- Waste: Garbage would be hauled off from the project location on a daily basis and would not be allowed to accumulate.
- Structures: A 22 foot camp trailer, self-contained would be used as living quarters for one to three people on site during operations.
- Cultural Resources: A site survey of cultural resources would be completed and mitigations would be determined to avoid or minimize adverse effects to cultural resources.
- Reclamation: Upon completion of each drill or excavation site, re-contouring would take place immediately upon completion of respective trench excavations, including replacement of any topsoil present and grading to mimic pre-exploration topography. All disturbed areas, e.g. drill sites, pads and trenches, would be seeded with Forest Service botany-recommended seed mix. If necessary, debris such as downed trees from the sites and other vegetative matter, would be placed to minimize and mitigate possible erosion resulting from precipitation events. The Forest Service would monitor those areas subjected to replanting for up to three years to ensure vegetation success. A reclamation bond would be required prior to Plan of Operations authorization.
- Oversight: The District Minerals Administrator would inspect the site several times during the operating season to ensure compliance with the approved Plan of Operations. Upon completion of the project, the Forest Service would inspect the site to ensure successful reclamation and to determine when to release the bond.
A notice regarding the project and invitation to comment is anticipated to be published in the Idaho Statesman (newspaper of record) on July 16, 2013. To be most helpful, please submit your scoping comments by August 15, 2013, and make your comments as specific as possible. Your comments will help us refine the proposal, and identify preliminary issues, interested and affected persons, and possible alternatives.

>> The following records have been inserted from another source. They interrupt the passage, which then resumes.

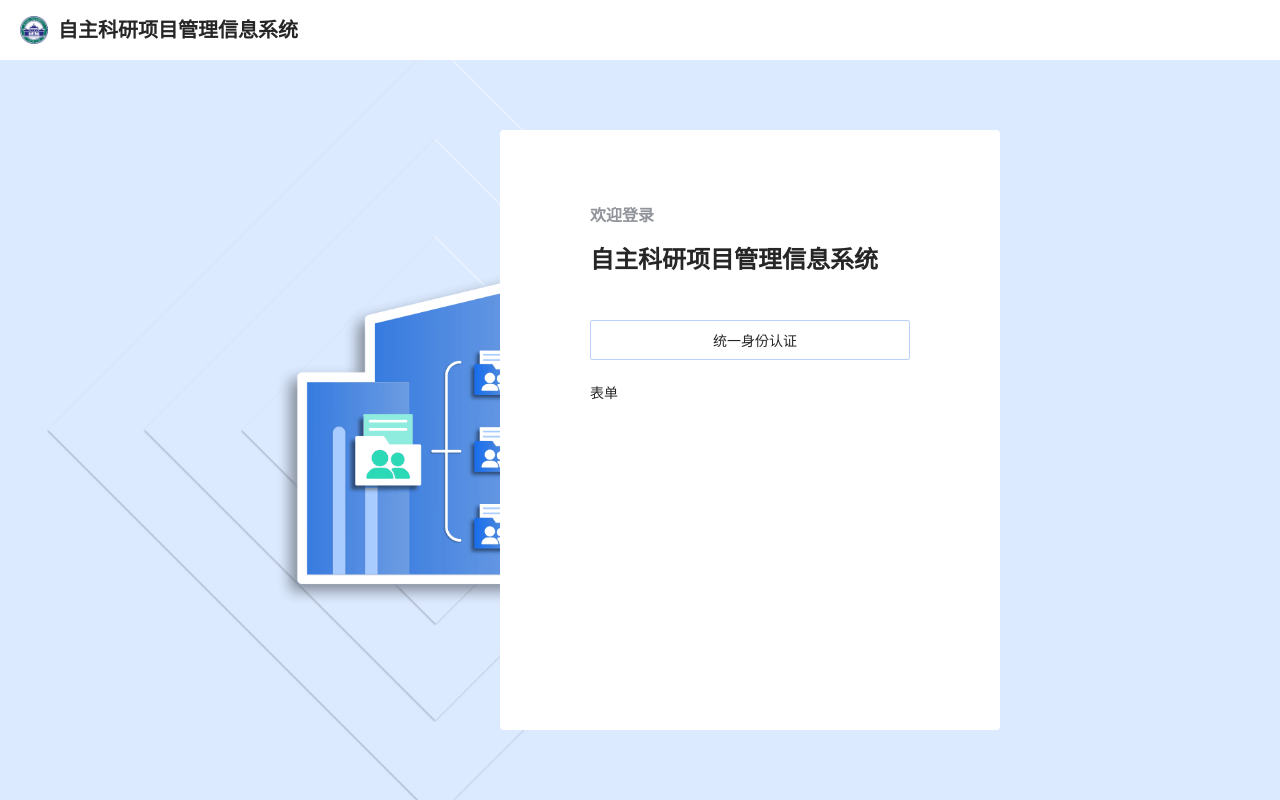
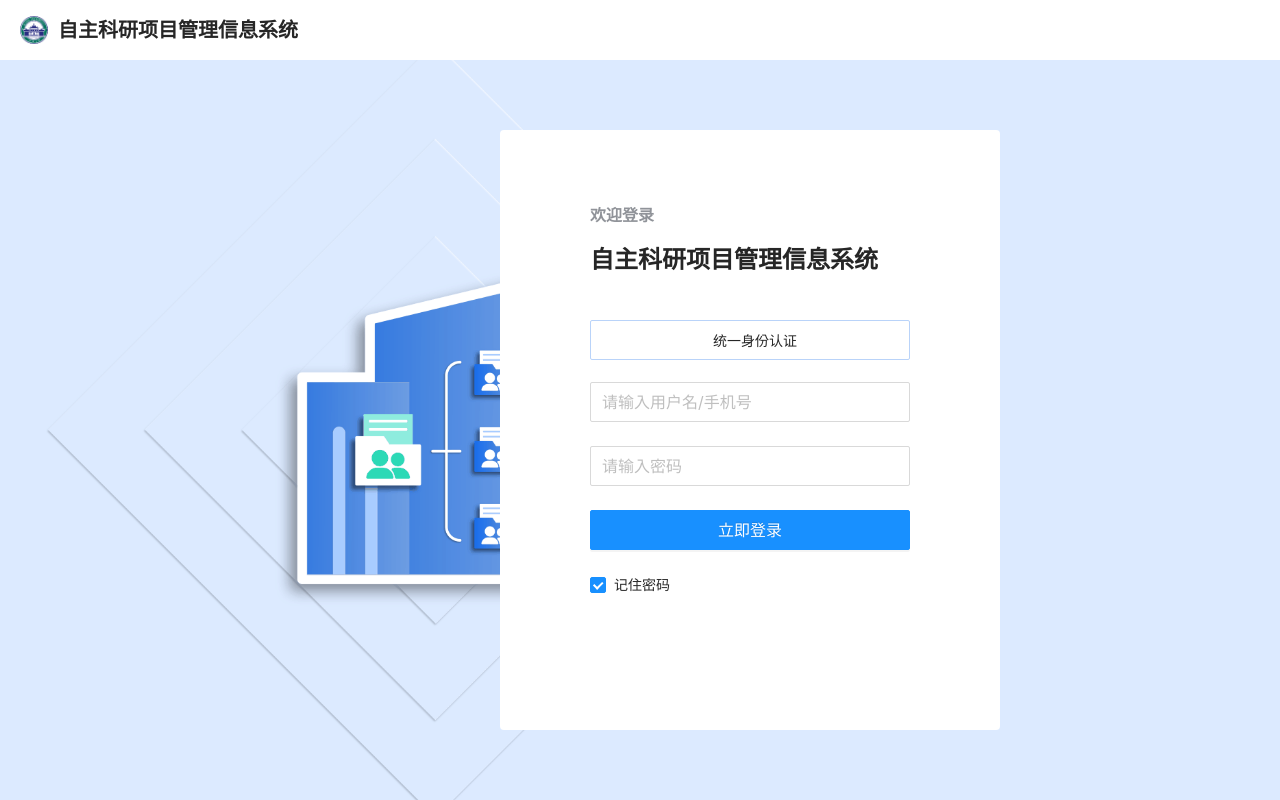
Before and after one commit to AprildreamMI/zzky-app-web-react, a React (Create React App) app: page /login in a window 1280 px wide. Built offline with nearby package versions, Linux system fonts and the light colour scheme; a small style sheet from the web is missing.

Commit message:
zzky-react init

```diff
--- a/package.json
+++ b/package.json
@@ -18,8 +18,10 @@
     "antd": "^4.18.5",
     "axios": "^0.25.0",
     "classnames": "^2.3.1",
+    "crypto-js": "^4.1.1",
     "dayjs": "^1.10.7",
     "env-cmd": "^10.1.0",
+    "js-base64": "^3.7.2",
     "react": "^17.0.2",
     "react-dom": "^17.0.2",
     "react-redux": "^7.2.6",
--- a/src/assets/styles/index.scss
+++ b/src/assets/styles/index.scss
@@ -4,6 +4,9 @@
 body, html {
   height: 100%;
 }
+p {
+  margin: 0;
+}
 
 #root {
   width: 100%;
--- a/src/views/login/index.js
+++ b/src/views/login/index.js
@@ -1,10 +1,81 @@
+import { Form, Input, Button, Checkbox, message } from 'antd'
 import styles from './index.module.scss'
 import IndexHeader from "@/components/indexHeader"
+import * as apis from '@/api/index'
+import { useEffect, useState } from 'react'
+import { SHA256 } from 'crypto-js'
+import { Base64 } from 'js-base64'
 
 // 接口地址
+const baseUrl = process.env.REACT_APP_API_BASE_URL
 function Login () {
-  console.log(process.env.REACT_APP_API_BASE_URL)
-  const baseUrl = process.env.REACT_APP_API_BASE_URL
+  // 按钮loading
+  const [btnLoading, setBtnLoading] = useState(false)
+  // 预填充表单
+  const [form, setForm] = useState({})
+
+  // 挂载则读取缓存表单
+  useEffect(() => {
+    getPw()
+  }, [])
+  const getPw = () => {
+    let account = localStorage.getItem('account')
+    let password = localStorage.getItem('password')
+    account = account ? Base64.decode(account) : ''
+    password = password ? Base64.decode(password) : ''
+    setForm({
+      account,
+      password
+    })
+  }
+
+  // 表单完成提交
+  const onFinish = (values) => {
+    loginByPassword(values)
+  }
+  /**
+   * 登录
+   *  管理员: wdkfy
+      项目负责人: 人事号（8位字母+数字）
+      院系审核人、校级审核人：管理员设置的用户名（见tapd文档）
+      专家: 手机号（11位数字，判断合不合法）
+      除管理员外使用统一默认密码
+      管理员密码: admin001
+      默认密码: zzky123456:（同时包含数字和字母（字母区分大小写）6-16位）
+    */
+  const loginByPassword = (values) => {
+    const { password, remember } = values
+    // 是否记住密码
+    if (remember) {
+      setPw(values)
+    }
+    setBtnLoading(true)
+    apis.login({
+      ...values,
+      password: SHA256(password).toString()
+    }).then(res => {
+      if (res.data.code === 0) {
+        const { token, user } = res.data.data
+        localStorage.setItem('token', token)
+        console.log(user)
+      } else {
+        message.error(res.data.message)
+      }
+    }).catch(err => {
+      console.log(err)
+      message.error('请求出错')
+    }).finally(() => {
+      setBtnLoading(false)
+    })
+  }
+  // 设置密码
+  const setPw = ({account, password}) => {
+    account = Base64.encode(account)
+    password = Base64.encode(password)
+
+    localStorage.setItem('account', account)
+    localStorage.setItem('password', password)
+  }
   return (
     <div className={styles.login}>
       <IndexHeader
@@ -22,11 +93,54 @@ function Login () {
               target="_blank"
               className={styles.auth_btn} rel="noreferrer">
               <i className={`${styles.auth_btn_icon} iconfont icon-renzheng`}></i>
-              <p className="auth_btn_text">统一身份认证</p>
+              <p className="auth_btn_text tw-mb-0">统一身份认证</p>
             </a>
           </div>
 
-          表单
+          <Form
+            size='large'
+            name='loginForm'
+            initialValues={{
+              ...form
+            }}
+            onFinish={onFinish}>
+            <Form.Item
+              name="account"
+              rules={[
+                {
+                  required: true,
+                  message: '请输入账号',
+                },
+              ]}>
+              <Input placeholder='请输入用户名/手机号' />
+            </Form.Item>
+            <Form.Item
+              name="password"
+              rules={[
+                {
+                  required: true,
+                  message: '请输入密码',
+                },
+              ]}>
+              <Input type="password" placeholder='请输入密码' />
+            </Form.Item>
+            <Form.Item>
+              <Button
+                style={{width:'100%'}}
+                type="primary"
+                loading={btnLoading}
+                htmlType="submit">
+                立即登录
+              </Button>
+            </Form.Item>
+            <Form.Item
+              name="remember"
+              initialValue={true}
+              valuePropName="checked"
+              noStyle>
+              <Checkbox>记住密码</Checkbox>
+            </Form.Item>
+          </Form>
         </div>
       </div>
     </div>
```
Also changed, not shown: 1 other file (tests, documents, lock files or other folders).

Written comments may be submitted to the Mountain Home Ranger District, ATTN: Casey Watson, Team Leader, 2180 American Legion Boulevard, Mountain Home, ID 83647, or FAX 208-587-9217. Office business hours for hand-delivered comments are: 8 a.m. to 4:30 p.m. Monday through Friday, excluding holidays. Oral comments must be provided at the Mountain Home Ranger District office during normal business hours via telephone 208-587-7961 or in person. Electronic comments must be submitted in a format such as an e-mail message, plain text (.txt), rich text format (.rtf), or Word (.docx) to the Mountain Home RD Comment Inbox. Comments may also be submitted through the Henry Clay Minerals Project Web Page. To submit comments using the web form select “Comment on Project” under “Get Connected” on the right panel of the project’s webpage.
In an effort to reduce costs and gain efficiencies, the Forest Service is transitioning to an electronic delivery and notification system for future and ongoing projects. If you would like to continue receiving notifications and updates on the status of the Henry Clay Minerals Project, please respond to this solicitation for public scoping and provide a valid email address for future electronic notifications. Additionally, you may subscribe to the Henry Clay Minerals Project Web Page to receive electronic project notifications and updates.
Future notifications will be focused on interested and affected persons. Therefore, please respond if you would like to remain on the project’s mailing list, even if you do not have specific scoping comments. Comments received in response to this solicitation, including the names and addresses of those who comment, will be considered part of the public record and will be available for public inspection and will be released in their entirety if requested pursuant to the Freedom of Information Act.
For additional information please contact Brad Campbell, Forest Geologist at 208-373-4136, or e-mail: firstname.lastname@example.org.
Zone NEPA Coordinator
1249 South Vinnell Way, Suite 200
Boise, ID 83709